Problem requirements:
How many lines of the data include the string "AUDIT"? State that number alone.

Before-and-after change records
==*==

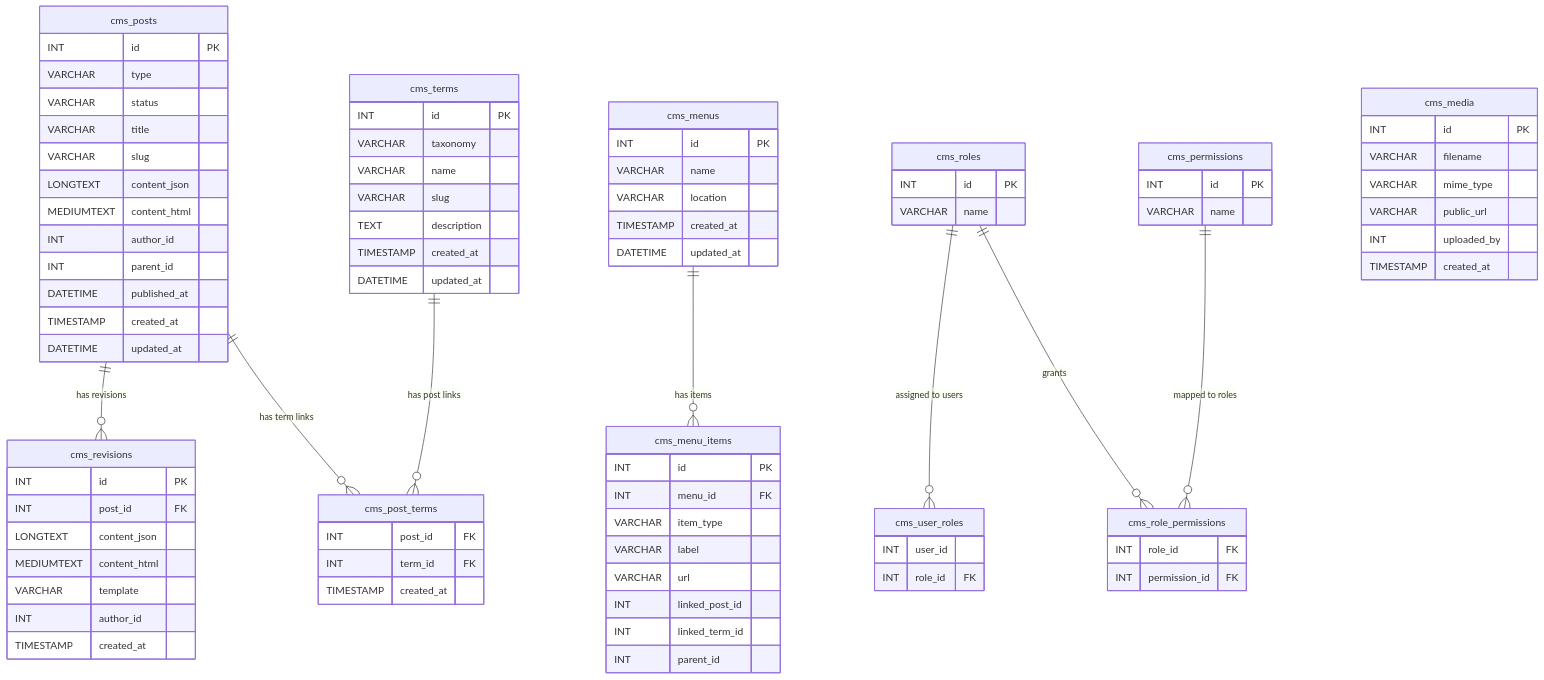
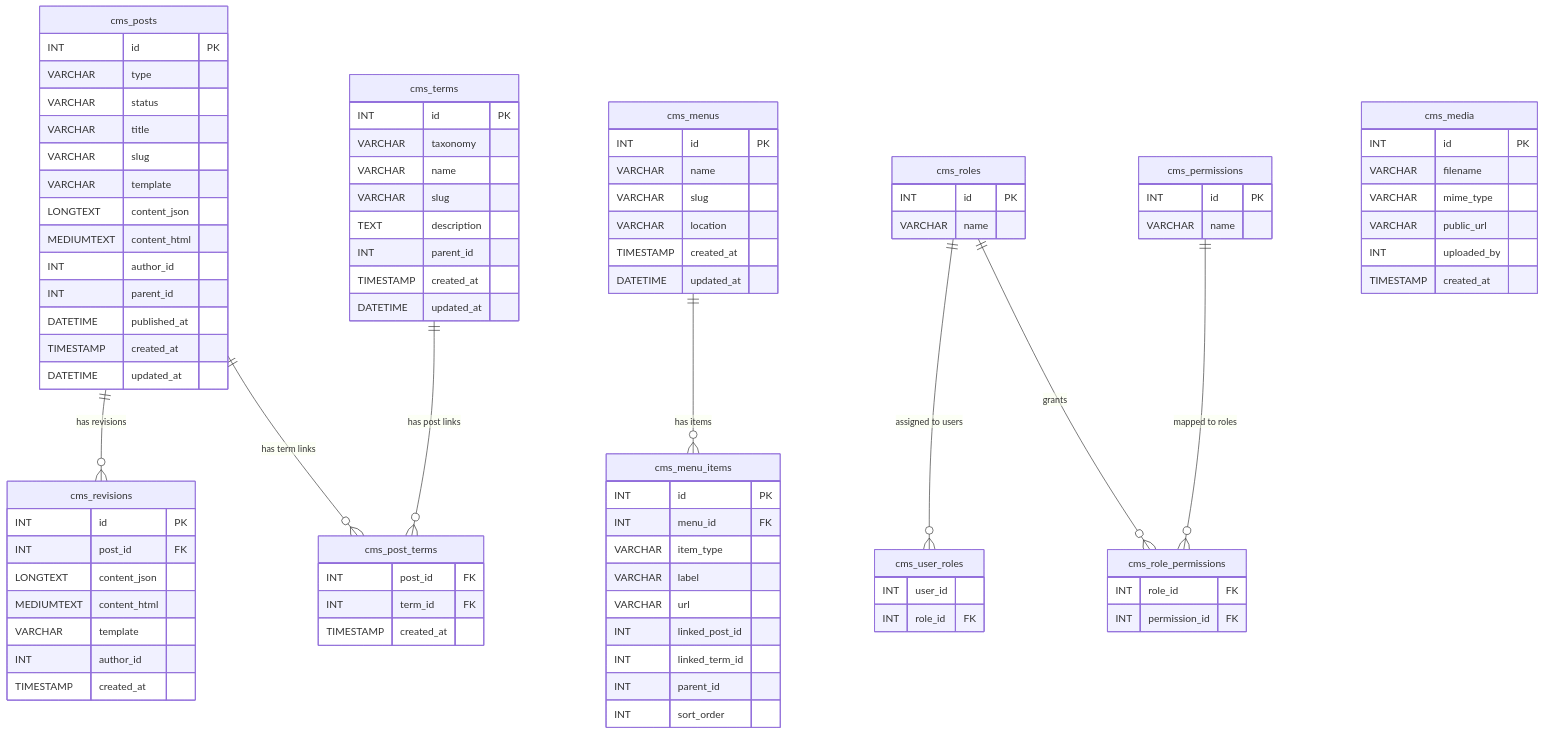
The fourth of 11 diagrams in docs/architecture.md (besmarques/React-Express-Mysql), drawn with Mermaid before and after one commit. The commit also changed other lines of this file and 77 other files, not shown here.

```diff
--- a/docs/architecture.md
+++ b/docs/architecture.md
@@ -188,6 +194,7 @@
         VARCHAR status
         VARCHAR title
         VARCHAR slug
+        VARCHAR template
         LONGTEXT content_json
         MEDIUMTEXT content_html
         INT author_id
@@ -213,6 +220,7 @@
         VARCHAR name
         VARCHAR slug
         TEXT description
+        INT parent_id
         TIMESTAMP created_at
         DATETIME updated_at
     }
@@ -235,6 +243,7 @@
     cms_menus {
         INT id PK
         VARCHAR name
+        VARCHAR slug
         VARCHAR location
         TIMESTAMP created_at
         DATETIME updated_at
@@ -249,6 +258,7 @@
         INT linked_post_id
         INT linked_term_id
         INT parent_id
+        INT sort_order
     }
 
     cms_roles {
```
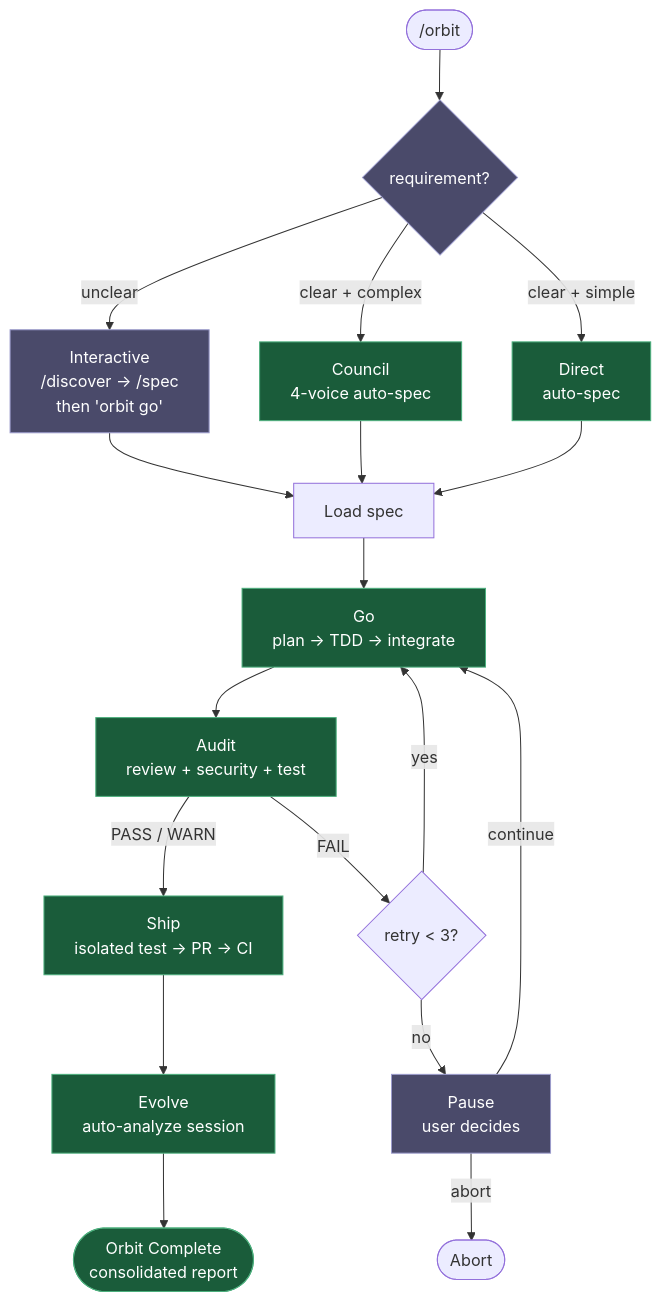
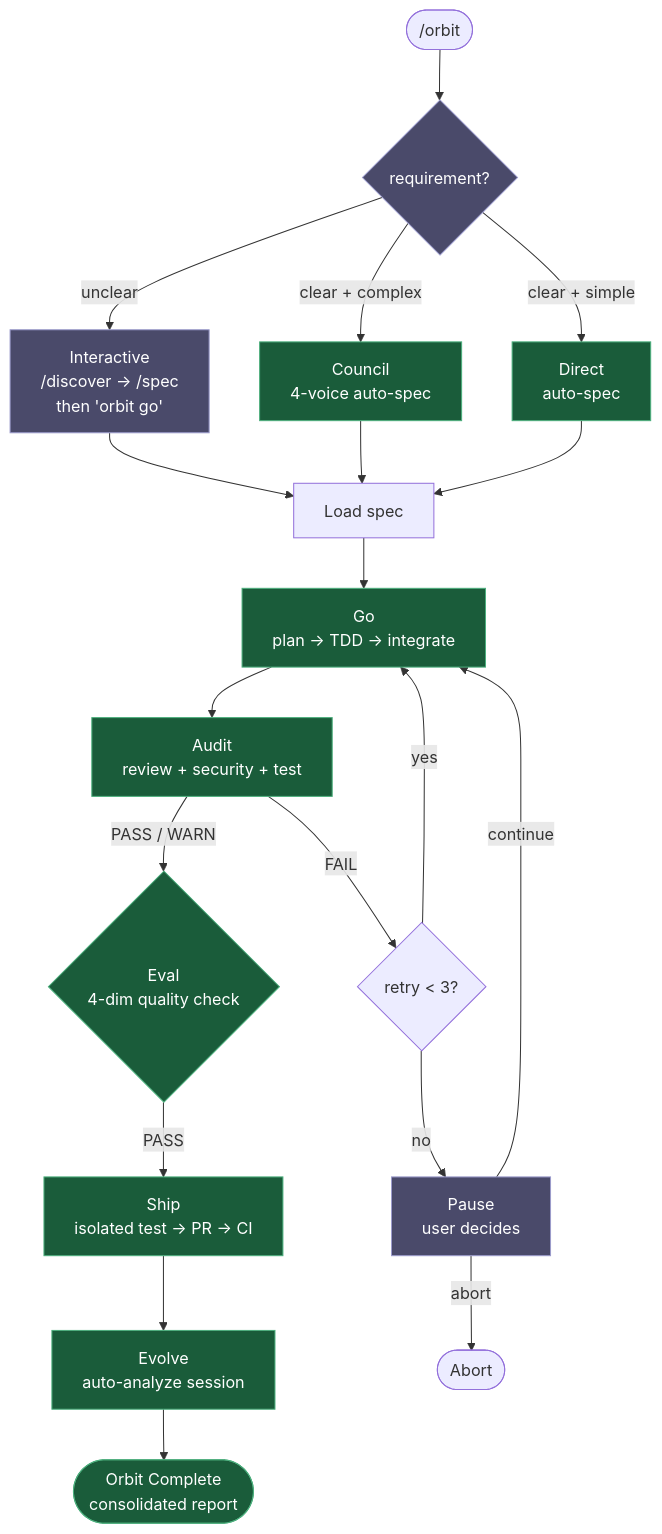
Before and after one commit to epicsagas/epic-harness: the first of 2 diagrams in i18n/zh-CN/README.md, drawn with Mermaid. The commit also changed other lines of this file and 10 other files, not shown here.

````diff
--- a/i18n/zh-CN/README.md
+++ b/i18n/zh-CN/README.md
@@ -186,23 +187,24 @@
 ```mermaid
 flowchart TD
     START(["/orbit"]) --> MODE{"requirement?"}:::human
     MODE -->|"unclear"| WAIT["Interactive\n/discover → /spec\nthen 'orbit go'"]:::human
     MODE -->|"clear + complex"| COUNCIL["Council\n4-voice auto-spec"]:::auto
     MODE -->|"clear + simple"| DIRECT["Direct\nauto-spec"]:::auto
     WAIT --> SPEC_LOAD["Load spec"]
     COUNCIL --> SPEC_LOAD
     DIRECT --> SPEC_LOAD
     SPEC_LOAD --> GO["Go\nplan → TDD → integrate"]:::auto
     GO --> AUDIT["Audit\nreview + security + test"]:::auto
-    AUDIT -->|"PASS / WARN"| SHIP["Ship\nisolated test → PR → CI"]:::auto
+    AUDIT -->|"PASS / WARN"| EVAL{"Eval\n4-dim quality check"}:::auto
+    EVAL -->|PASS| SHIP["Ship\nisolated test → PR → CI"]:::auto
     AUDIT -->|FAIL| RETRY{"retry < 3?"}
     RETRY -->|yes| GO
     RETRY -->|no| PAUSE["Pause\nuser decides"]:::human
     PAUSE -->|continue| GO
     PAUSE -->|abort| ABORT(["Abort"])
     SHIP --> EVOLVE["Evolve\nauto-analyze session"]:::auto
     EVOLVE --> DONE(["Orbit Complete\nconsolidated report"]):::auto
 
     classDef human fill:#4a4a6a,stroke:#9b9bcc,color:#fff
     classDef auto  fill:#1a5c3a,stroke:#4caf7d,color:#fff
 ```
````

==*==

Result:
4